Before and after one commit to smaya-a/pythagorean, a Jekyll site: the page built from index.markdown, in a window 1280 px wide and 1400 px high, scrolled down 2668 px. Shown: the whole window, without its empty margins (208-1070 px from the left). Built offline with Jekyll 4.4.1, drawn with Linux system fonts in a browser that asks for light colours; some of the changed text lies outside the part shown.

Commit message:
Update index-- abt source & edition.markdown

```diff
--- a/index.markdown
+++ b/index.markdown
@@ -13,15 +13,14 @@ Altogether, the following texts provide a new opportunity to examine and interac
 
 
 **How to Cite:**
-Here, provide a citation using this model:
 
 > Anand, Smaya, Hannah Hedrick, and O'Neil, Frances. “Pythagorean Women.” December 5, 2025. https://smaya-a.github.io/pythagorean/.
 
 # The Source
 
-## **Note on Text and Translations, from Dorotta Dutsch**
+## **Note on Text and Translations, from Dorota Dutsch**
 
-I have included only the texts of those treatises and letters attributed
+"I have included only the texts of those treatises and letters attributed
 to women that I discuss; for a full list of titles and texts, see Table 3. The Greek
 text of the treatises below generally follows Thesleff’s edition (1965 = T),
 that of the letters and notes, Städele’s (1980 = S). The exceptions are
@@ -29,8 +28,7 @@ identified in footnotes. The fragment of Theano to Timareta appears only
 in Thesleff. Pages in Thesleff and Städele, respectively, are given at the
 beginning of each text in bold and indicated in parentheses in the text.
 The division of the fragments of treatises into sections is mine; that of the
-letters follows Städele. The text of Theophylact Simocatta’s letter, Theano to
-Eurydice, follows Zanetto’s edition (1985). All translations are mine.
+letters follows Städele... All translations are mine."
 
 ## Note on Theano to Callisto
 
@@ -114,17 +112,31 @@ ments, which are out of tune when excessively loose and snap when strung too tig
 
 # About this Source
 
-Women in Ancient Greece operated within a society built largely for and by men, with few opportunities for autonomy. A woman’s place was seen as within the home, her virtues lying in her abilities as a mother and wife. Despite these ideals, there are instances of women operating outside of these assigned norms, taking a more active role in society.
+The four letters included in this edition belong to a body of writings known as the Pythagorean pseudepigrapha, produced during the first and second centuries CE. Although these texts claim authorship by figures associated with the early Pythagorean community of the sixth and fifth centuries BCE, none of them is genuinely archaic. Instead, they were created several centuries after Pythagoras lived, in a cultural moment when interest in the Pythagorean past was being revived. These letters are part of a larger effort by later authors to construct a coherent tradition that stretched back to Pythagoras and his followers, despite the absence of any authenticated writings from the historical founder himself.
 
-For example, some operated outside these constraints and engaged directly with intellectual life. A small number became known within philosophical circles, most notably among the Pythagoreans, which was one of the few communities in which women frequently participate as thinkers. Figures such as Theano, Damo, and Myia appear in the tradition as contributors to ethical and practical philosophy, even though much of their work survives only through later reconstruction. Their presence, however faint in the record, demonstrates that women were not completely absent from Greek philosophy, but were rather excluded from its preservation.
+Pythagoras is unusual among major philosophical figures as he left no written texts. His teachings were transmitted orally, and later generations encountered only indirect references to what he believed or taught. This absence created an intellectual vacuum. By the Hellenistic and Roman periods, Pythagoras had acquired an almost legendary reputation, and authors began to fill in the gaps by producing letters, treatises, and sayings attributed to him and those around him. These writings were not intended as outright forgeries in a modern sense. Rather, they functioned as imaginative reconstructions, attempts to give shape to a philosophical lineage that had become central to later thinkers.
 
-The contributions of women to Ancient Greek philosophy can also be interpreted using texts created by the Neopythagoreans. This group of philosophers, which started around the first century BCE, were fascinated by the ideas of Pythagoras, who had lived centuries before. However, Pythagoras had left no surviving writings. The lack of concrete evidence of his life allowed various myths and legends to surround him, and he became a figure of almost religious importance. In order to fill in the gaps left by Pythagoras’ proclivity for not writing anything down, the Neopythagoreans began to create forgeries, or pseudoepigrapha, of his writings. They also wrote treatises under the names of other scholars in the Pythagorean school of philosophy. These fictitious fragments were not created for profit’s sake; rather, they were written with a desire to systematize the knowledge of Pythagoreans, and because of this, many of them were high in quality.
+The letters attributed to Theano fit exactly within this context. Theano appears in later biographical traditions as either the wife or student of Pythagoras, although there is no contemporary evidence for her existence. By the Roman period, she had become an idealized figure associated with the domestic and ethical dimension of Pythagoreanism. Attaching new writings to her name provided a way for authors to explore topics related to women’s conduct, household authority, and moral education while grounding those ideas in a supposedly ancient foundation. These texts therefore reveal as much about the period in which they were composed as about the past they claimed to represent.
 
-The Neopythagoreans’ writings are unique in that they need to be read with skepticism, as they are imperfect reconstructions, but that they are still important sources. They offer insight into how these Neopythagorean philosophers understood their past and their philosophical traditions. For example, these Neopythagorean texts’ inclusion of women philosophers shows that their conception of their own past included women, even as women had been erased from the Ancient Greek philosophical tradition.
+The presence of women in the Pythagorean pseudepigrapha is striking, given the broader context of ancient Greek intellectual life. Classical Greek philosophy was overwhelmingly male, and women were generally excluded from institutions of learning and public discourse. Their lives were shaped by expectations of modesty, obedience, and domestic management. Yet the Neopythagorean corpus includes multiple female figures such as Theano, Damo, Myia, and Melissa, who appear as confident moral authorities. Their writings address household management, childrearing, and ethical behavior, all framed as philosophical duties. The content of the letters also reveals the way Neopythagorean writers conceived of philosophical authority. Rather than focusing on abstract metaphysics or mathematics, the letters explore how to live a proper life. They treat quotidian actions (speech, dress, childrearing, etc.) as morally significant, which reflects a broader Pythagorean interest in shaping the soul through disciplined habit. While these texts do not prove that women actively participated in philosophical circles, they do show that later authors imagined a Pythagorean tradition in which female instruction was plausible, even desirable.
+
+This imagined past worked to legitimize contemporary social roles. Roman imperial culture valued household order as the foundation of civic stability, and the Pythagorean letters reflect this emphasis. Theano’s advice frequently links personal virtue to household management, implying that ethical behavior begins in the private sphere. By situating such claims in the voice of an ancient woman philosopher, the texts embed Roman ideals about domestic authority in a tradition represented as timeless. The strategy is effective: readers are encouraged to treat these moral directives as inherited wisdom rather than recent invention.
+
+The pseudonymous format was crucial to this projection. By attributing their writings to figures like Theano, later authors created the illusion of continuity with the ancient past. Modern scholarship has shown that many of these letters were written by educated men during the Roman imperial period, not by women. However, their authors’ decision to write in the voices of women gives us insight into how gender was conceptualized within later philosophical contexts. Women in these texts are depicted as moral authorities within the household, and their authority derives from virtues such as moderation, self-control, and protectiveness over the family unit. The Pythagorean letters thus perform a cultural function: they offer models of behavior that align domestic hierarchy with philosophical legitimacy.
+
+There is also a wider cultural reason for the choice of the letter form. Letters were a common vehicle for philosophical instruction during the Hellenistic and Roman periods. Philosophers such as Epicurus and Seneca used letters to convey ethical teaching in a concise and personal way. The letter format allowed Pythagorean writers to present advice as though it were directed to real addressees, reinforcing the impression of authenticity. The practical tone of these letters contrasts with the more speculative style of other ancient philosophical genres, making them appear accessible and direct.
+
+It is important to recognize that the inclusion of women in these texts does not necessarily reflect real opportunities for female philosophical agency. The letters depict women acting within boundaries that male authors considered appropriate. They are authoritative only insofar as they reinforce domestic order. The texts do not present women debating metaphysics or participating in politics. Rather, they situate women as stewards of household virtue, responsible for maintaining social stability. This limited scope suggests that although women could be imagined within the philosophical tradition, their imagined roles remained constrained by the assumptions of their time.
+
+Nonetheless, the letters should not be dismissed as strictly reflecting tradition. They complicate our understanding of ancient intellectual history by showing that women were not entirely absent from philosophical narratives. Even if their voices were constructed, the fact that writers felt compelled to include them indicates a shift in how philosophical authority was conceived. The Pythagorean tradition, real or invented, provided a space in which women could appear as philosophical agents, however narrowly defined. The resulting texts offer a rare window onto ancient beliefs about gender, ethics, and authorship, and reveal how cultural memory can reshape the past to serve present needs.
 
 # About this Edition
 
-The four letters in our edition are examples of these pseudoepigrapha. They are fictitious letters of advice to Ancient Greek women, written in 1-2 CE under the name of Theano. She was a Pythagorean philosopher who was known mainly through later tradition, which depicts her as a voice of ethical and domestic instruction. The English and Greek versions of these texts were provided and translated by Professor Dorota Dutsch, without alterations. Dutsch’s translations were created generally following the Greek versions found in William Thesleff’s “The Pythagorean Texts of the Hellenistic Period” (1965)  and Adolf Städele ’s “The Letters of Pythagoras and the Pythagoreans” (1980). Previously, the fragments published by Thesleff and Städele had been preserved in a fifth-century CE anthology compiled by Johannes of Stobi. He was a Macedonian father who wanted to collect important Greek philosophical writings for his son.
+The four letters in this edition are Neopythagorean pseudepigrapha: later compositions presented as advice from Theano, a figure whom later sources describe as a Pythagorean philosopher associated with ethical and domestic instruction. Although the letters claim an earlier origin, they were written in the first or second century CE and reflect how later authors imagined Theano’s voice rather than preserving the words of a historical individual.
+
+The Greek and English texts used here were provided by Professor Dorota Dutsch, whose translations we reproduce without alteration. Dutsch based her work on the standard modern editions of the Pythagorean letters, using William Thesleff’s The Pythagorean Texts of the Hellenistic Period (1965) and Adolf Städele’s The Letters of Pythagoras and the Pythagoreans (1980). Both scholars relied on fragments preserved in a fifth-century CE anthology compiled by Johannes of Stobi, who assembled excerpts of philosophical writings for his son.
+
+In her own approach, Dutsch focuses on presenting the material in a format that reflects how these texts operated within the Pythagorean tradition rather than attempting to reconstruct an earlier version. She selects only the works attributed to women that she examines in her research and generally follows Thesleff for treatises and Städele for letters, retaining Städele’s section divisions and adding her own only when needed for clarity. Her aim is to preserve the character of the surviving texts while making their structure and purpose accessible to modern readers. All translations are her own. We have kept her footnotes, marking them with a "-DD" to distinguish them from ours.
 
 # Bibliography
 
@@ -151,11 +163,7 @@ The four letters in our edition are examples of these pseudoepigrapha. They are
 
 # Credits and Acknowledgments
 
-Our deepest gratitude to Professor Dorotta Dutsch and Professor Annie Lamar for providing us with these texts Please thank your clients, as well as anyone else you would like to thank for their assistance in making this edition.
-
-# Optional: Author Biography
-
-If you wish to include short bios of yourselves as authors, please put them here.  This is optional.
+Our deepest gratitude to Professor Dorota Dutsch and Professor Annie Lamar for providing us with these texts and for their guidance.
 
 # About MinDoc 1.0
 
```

※

▶ _WORK REQUIRED_: Look through the records above and please copy every line in which the string "markdown" occurs.

▶ _RESULT OF THIS TASK_:
Before and after one commit to smaya-a/pythagorean, a Jekyll site: the page built from index.markdown, in a window 1280 px wide and 1400 px high, scrolled down 2668 px. Shown: the whole window, without its empty margins (208-1070 px from the left). Built offline with Jekyll 4.4.1, drawn with Linux system fonts in a browser that asks for light colours; some of the changed text lies outside the part shown.
Update index-- abt source & edition.markdown
--- a/index.markdown
+++ b/index.markdown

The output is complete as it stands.